---------- Material for this exercise

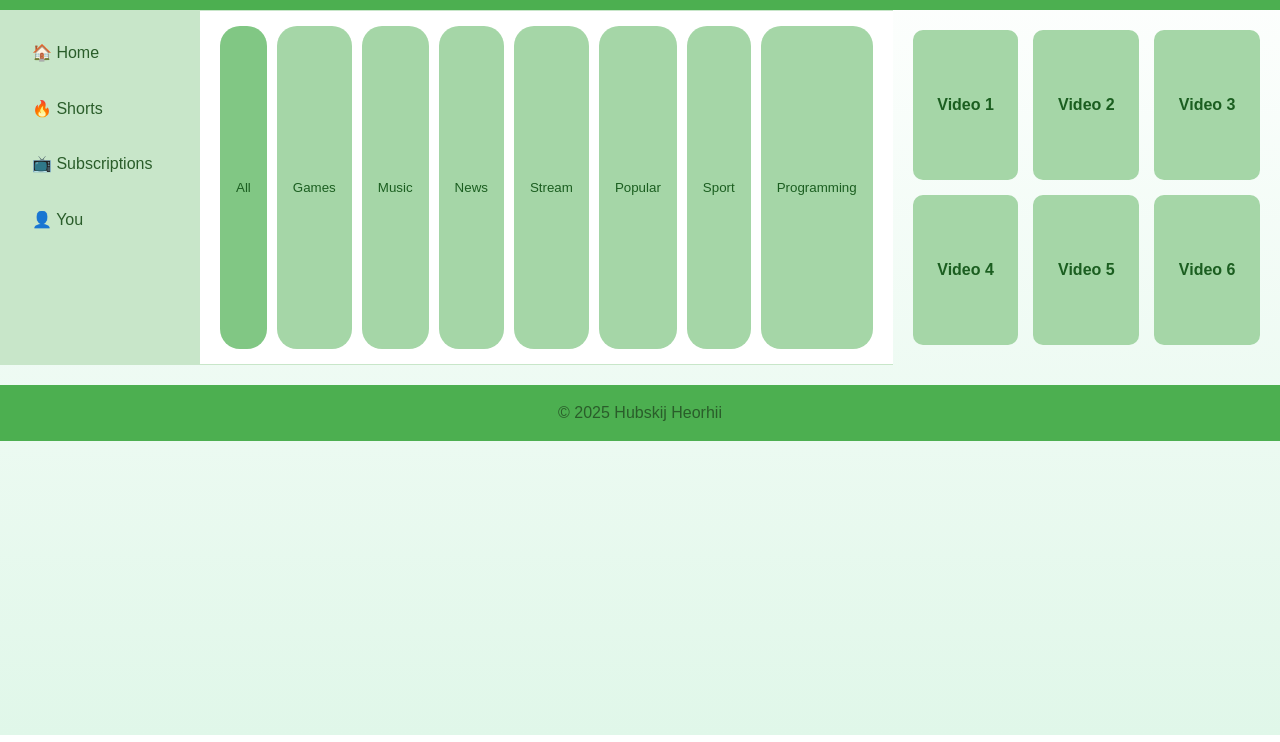
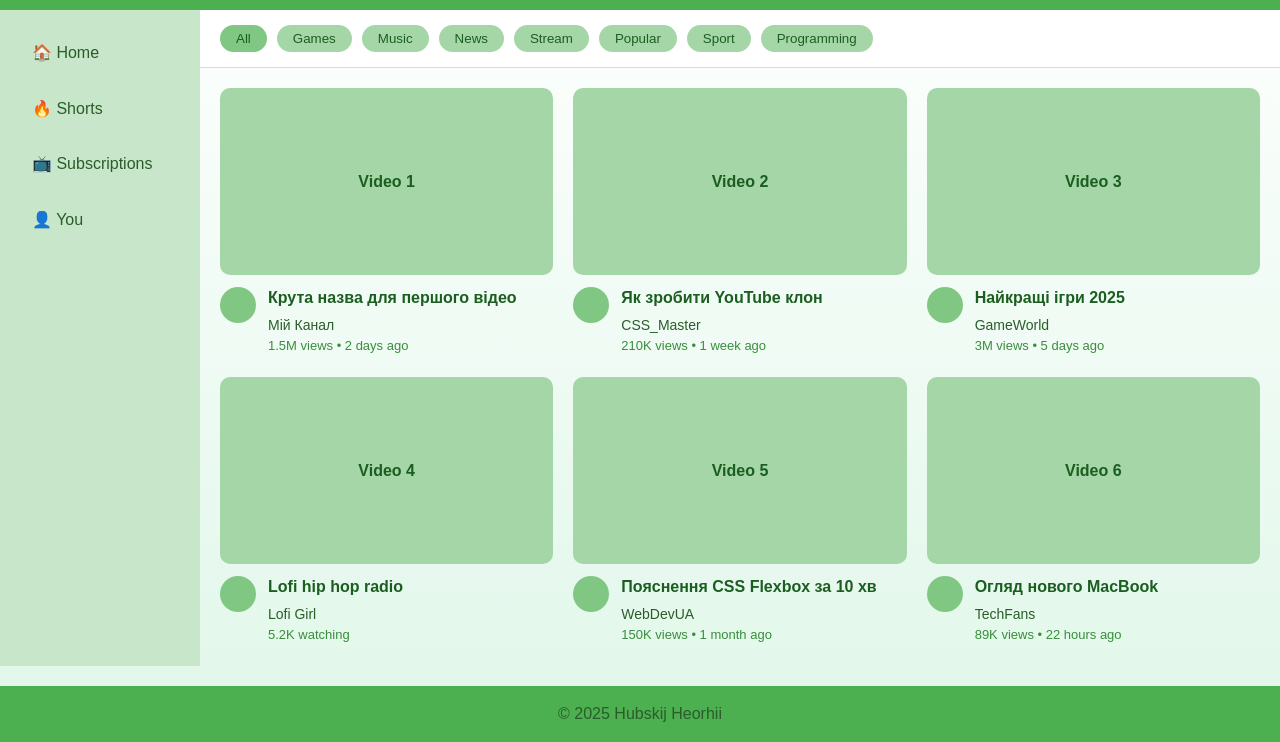
Before and after one commit to HubskiyHeorhii/WEB_HubskiyHeorhii_TCR21, a plain HTML site: page pract3.html in a window 1280 px wide. Shown: the part 246-988 px from the top of the page. Drawn offline with Linux system fonts and the light colour scheme.

Commit message:
upd pract3 and css

```diff
--- a/pract3.html
+++ b/pract3.html
@@ -21,8 +21,8 @@
 
   <div class="pract-3">
     <div class="header">
-      <div class="menu-icon">☰</div>
-      <div class="logo">YouTube Clone</div>
+      <div class="menu-icon">☰ </div>
+      <div class="logo"> YouTube Clone</div>
       <div class="search">
         <input type="text" placeholder="Search">
         <button>🔍</button>
@@ -45,6 +45,8 @@
         </ul>
       </aside>
 
+      <div class="main-container">
+
         <nav class="filters">
           <button class="active">All</button>
           <button>Games</button>
@@ -57,13 +59,93 @@
         </nav>
 
         <div class="content">
-          <div class="video">Video 1</div>
-          <div class="video">Video 2</div>
-          <div class="video">Video 3</div>
-          <div class="video">Video 4</div>
-          <div class="video">Video 5</div>
-          <div class="video">Video 6</div>
+
+          <div class="video">
+            <div class="thumbnail">
+              <span>Video 1</span>
+            </div>
+            <div class="video-info">
+              <div class="channel-avatar"></div>
+              <div class="video-details">
+                <h4 class="video-title">Крута назва для першого відео</h4>
+                <span class="channel-name">Мій Канал</span>
+                <span class="video-stats">1.5M views • 2 days ago</span>
+              </div>
+            </div>
+          </div>
+
+          <div class="video">
+            <div class="thumbnail">
+              <span>Video 2</span>
+            </div>
+            <div class="video-info">
+              <div class="channel-avatar"></div>
+              <div class="video-details">
+                <h4 class="video-title">Як зробити YouTube клон</h4>
+                <span class="channel-name">CSS_Master</span>
+                <span class="video-stats">210K views • 1 week ago</span>
+              </div>
+            </div>
+          </div>
+
+          <div class="video">
+            <div class="thumbnail">
+              <span>Video 3</span>
+            </div>
+            <div class="video-info">
+              <div class="channel-avatar"></div>
+              <div class="video-details">
+                <h4 class="video-title">Найкращі ігри 2025</h4>
+                <span class="channel-name">GameWorld</span>
+                <span class="video-stats">3M views • 5 days ago</span>
+              </div>
+            </div>
+          </div>
+
+          <div class="video">
+            <div class="thumbnail">
+              <span>Video 4</span>
+            </div>
+            <div class="video-info">
+              <div class="channel-avatar"></div>
+              <div class="video-details">
+                <h4 class="video-title">Lofi hip hop radio</h4>
+                <span class="channel-name">Lofi Girl</span>
+                <span class="video-stats">5.2K watching</span>
+              </div>
+            </div>
+          </div>
+
+          <div class="video">
+            <div class="thumbnail">
+              <span>Video 5</span>
+            </div>
+            <div class="video-info">
+              <div class="channel-avatar"></div>
+              <div class="video-details">
+                <h4 class="video-title">Пояснення CSS Flexbox за 10 хв</h4>
+                <span class="channel-name">WebDevUA</span>
+                <span class="video-stats">150K views • 1 month ago</span>
+              </div>
+            </div>
+          </div>
+
+          <div class="video">
+            <div class="thumbnail">
+              <span>Video 6</span>
+            </div>
+            <div class="video-info">
+              <div class="channel-avatar"></div>
+              <div class="video-details">
+                <h4 class="video-title">Огляд нового MacBook</h4>
+                <span class="channel-name">TechFans</span>
+                <span class="video-stats">89K views • 22 hours ago</span>
+              </div>
+            </div>
+          </div>
+
         </div>
+      </div>
     </div>
 
     <footer>
--- a/style.css
+++ b/style.css
@@ -205,7 +205,6 @@ footer a:hover {
   min-height: 100vh;
 }
 
-/* Верхній бар */
 .pract-3 .header {
   display: flex;
   justify-content: space-between;
@@ -218,9 +217,9 @@ footer a:hover {
 .pract-3 .logo {
   font-size: 20px;
   font-weight: bold;
+  margin: 0 5px;
 }
 
-/* Пошук */
 .pract-3 .search {
   display: flex;
   flex: 1;
@@ -282,14 +281,15 @@ footer a:hover {
 
 /* Загальна сітка */
 .pract-3 .container {
-  display: flex;
+  display: flex; /* (sidebar | main-container) */
 }
 
 /* Бокове меню */
 .pract-3 .sidebar {
-  width: 200px;
+  width: 200px; /* Зробив трохи вужчим для економії місця */
   background-color: #c8e6c9;
   padding: 20px;
+  flex-shrink: 0; /* Забороняємо сайдбару стискатися */
 }
 
 .pract-3 .sidebar ul {
@@ -309,6 +309,15 @@ footer a:hover {
   background: #81c784;
 }
 
+/* ⭐ НОВИЙ ГОЛОВНИЙ КОНТЕЙНЕР ⭐ */
+/* Цей блок обгортає фільтри і контент */
+.pract-3 .main-container {
+  flex: 1; /* Займає весь простір, що залишився */
+  display: flex;
+  flex-direction: column; /* (filters / content) - стеком */
+  overflow-x: hidden; /* Ховаємо горизонтальний скрол */
+}
+
 /* Фільтри (категорії) */
 .pract-3 .filters {
   display: flex;
@@ -316,8 +325,8 @@ footer a:hover {
   padding: 15px 20px;
   overflow-x: auto;
   background: #ffffff;
-  border-top: 1px solid #c8e6c9;
   border-bottom: 1px solid #c8e6c9;
+  flex-shrink: 0; /* Фільтри не стискаються */
 }
 
 .pract-3 .filters button {
@@ -340,28 +349,89 @@ footer a:hover {
 .pract-3 .content {
   display: flex;
   flex-wrap: wrap;
-  gap: 15px;
+  gap: 20px; /* Трохи збільшив відступ */
   padding: 20px;
   flex: 1;
+  overflow-y: auto; /* Додаємо скрол, якщо відео багато */
 }
 
+/* ⭐ ПОВНІСТЮ ОНОВЛЕНІ СТИЛІ ВІДЕО ⭐ */
+
+/* 1. Загальний блок .video */
 .pract-3 .video {
+  /* Забираємо старі стилі (фон, висоту, flex-center) */
+  background: transparent;
+  flex: 1 1 calc(33.333% - 20px); /* 3 відео в ряд */
+  min-width: 250px; /* Мінімальна ширина для адаптивності */
+  cursor: pointer;
+  display: flex;
+  flex-direction: column; /* (thumbnail / video-info) */
+}
+
+/* 2. Блок "плеєра" (картинка) */
+.pract-3 .thumbnail {
   background: #a5d6a7;
-  height: 150px;
-  flex: 1 1 calc(33.333% - 20px);
+  width: 100%;
+  padding-top: 56.25%; /* Співвідношення сторін 16:9 */
   border-radius: 10px;
-  display: flex;
-  justify-content: center;
-  align-items: center;
+  margin-bottom: 12px;
+  position: relative; /* Для центрування тексту */
+  transition: background 0.3s;
+}
+.pract-3 .thumbnail span {
+  position: absolute;
+  top: 50%;
+  left: 50%;
+  transform: translate(-50%, -50%);
   font-weight: bold;
   color: #1b5e20;
-  cursor: pointer;
-  transition: background 0.3s;
+}
+.pract-3 .video:hover .thumbnail {
+  background: #81c784; /* Ефект при наведенні */
 }
 
-.pract-3 .video:hover {
-  background: #81c784;
+/* 3. Блок інформації під відео */
+.pract-3 .video-info {
+  display: flex;
+  gap: 12px; /* Відступ між аватаром і текстом */
+  align-items: flex-start;
 }
+
+/* 4. Аватар каналу */
+.pract-3 .channel-avatar {
+  width: 36px;
+  height: 36px;
+  border-radius: 50%;
+  background: #81c784; /* Колір-заглушка для аватара */
+  flex-shrink: 0;
+}
+
+/* 5. Деталі відео (текст) */
+.pract-3 .video-details {
+  display: flex;
+  flex-direction: column;
+}
+
+.pract-3 .video-title {
+  font-size: 16px;
+  font-weight: bold;
+  color: #1b5e20;
+  margin-bottom: 4px;
+  line-height: 1.4;
+}
+
+.pract-3 .channel-name,
+.pract-3 .video-stats {
+  font-size: 14px;
+  color: #2a5d2a;
+}
+
+.pract-3 .video-stats {
+  font-size: 13px;
+  color: #388e3c;
+}
+/* ⭐ Кінець оновлених стилів ⭐ */
+
 
 .pract-3 footer {
   background-color: #4caf50;
@@ -379,6 +449,7 @@ footer a:hover {
 .pract-3 footer a:hover {
   color: #c8e6c9;
 }
+
 .keyboard-container-full {
     font-family: 'Roboto Mono', 'Courier New', Courier, monospace;
     width: 100%;
```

--------------------

> _What you should do_:
Search the entries for the word "background" and copy every line that has it.

> _Answer section_:
   background-color: #c8e6c9;
   background: #81c784;
   background: #ffffff;
+  background: transparent;
   background: #a5d6a7;
+  transition: background 0.3s;
-  transition: background 0.3s;
+  background: #81c784; /* Ефект при наведенні */
-  background: #81c784;
+  background: #81c784; /* Колір-заглушка для аватара */
   background-color: #4caf50;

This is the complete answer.